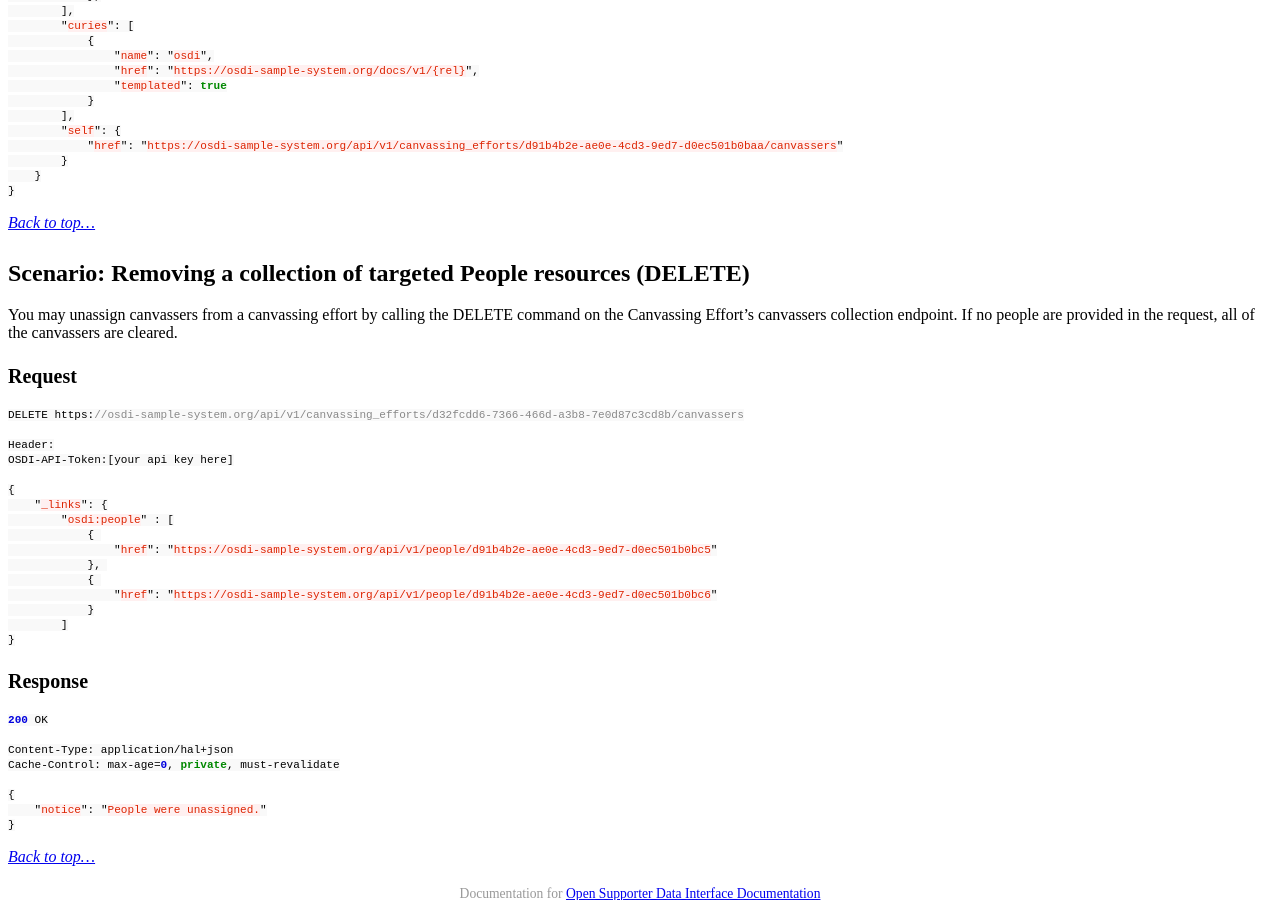
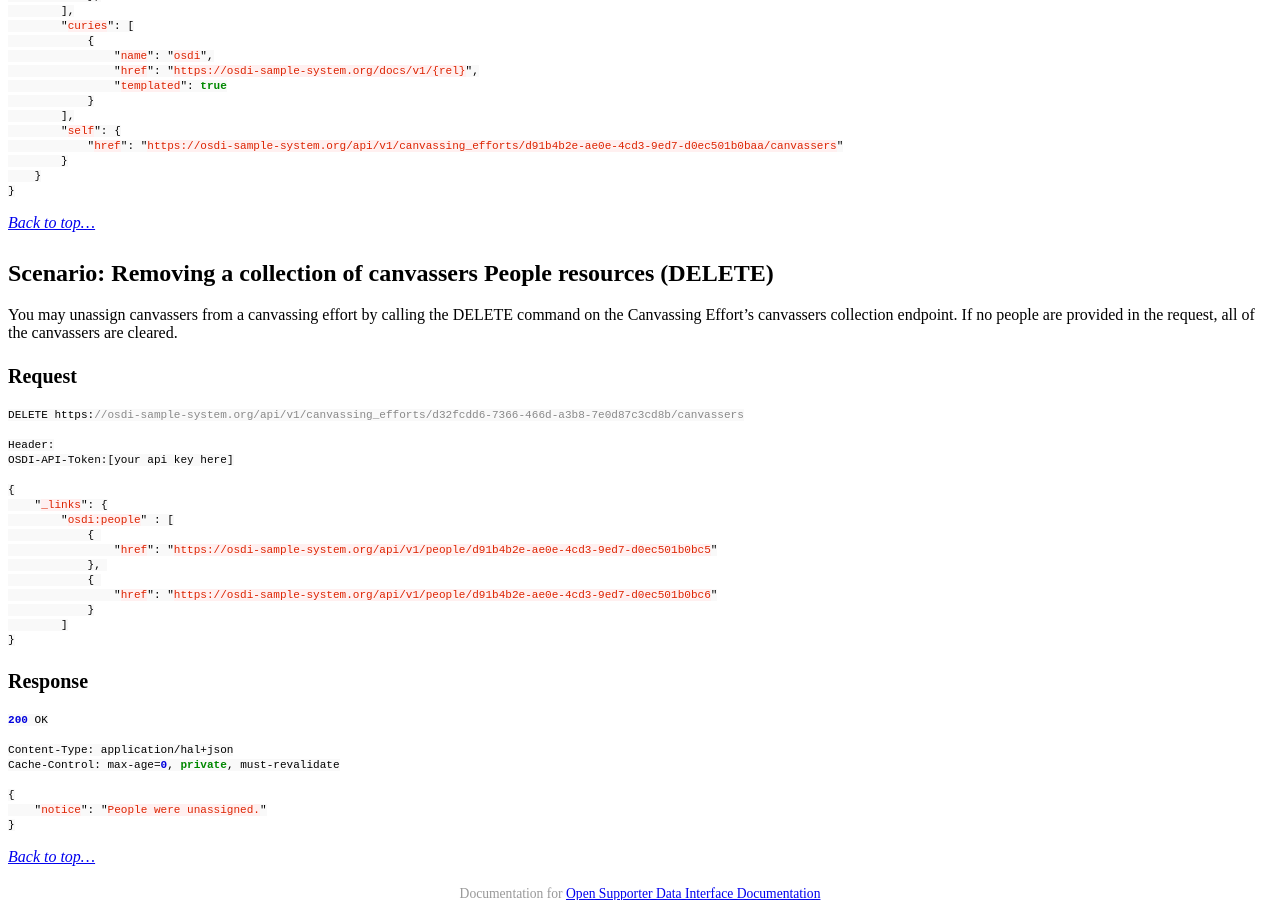
Before and after one commit to opensupporter/osdi-docs, a Jekyll site: the page built from canvassing_efforts.md, in a window 1280 px wide and 900 px high, scrolled down 23405 px. Built offline with Jekyll 4.4.1, drawn with Linux system fonts in a browser that asks for light colours; a style sheet for code colours, icons or effects is not loaded.

Commit message:
fixing mistype

```diff
--- a/canvassing_efforts.md
+++ b/canvassing_efforts.md
@@ -1443,7 +1443,7 @@ Cache-Control: max-age=0, private, must-revalidate
 _[Back to top...](#)_
 
 
-### Scenario: Removing a collection of targeted People resources (DELETE)
+### Scenario: Removing a collection of canvassers People resources (DELETE)
 
 You may unassign canvassers from a canvassing effort by calling the DELETE command on the Canvassing Effort's canvassers collection endpoint. If no people are provided in the request, all of the canvassers are cleared.
 
```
____________
§ TASK PROMPT
Your reply must contain each entry exactly as written and no pictures.

§ EXERCISE SOLUTION
Before and after one commit to opensupporter/osdi-docs, a Jekyll site: the page built from canvassing_efforts.md, in a window 1280 px wide and 900 px high, scrolled down 23405 px. Built offline with Jekyll 4.4.1, drawn with Linux system fonts in a browser that asks for light colours; a style sheet for code colours, icons or effects is not loaded.

Commit message:
fixing mistype

```diff
--- a/canvassing_efforts.md
+++ b/canvassing_efforts.md
@@ -1443,7 +1443,7 @@ Cache-Control: max-age=0, private, must-revalidate
 _[Back to top...](#)_
 
 
-### Scenario: Removing a collection of targeted People resources (DELETE)
+### Scenario: Removing a collection of canvassers People resources (DELETE)
 
 You may unassign canvassers from a canvassing effort by calling the DELETE command on the Canvassing Effort's canvassers collection endpoint. If no people are provided in the request, all of the canvassers are cleared.
 
```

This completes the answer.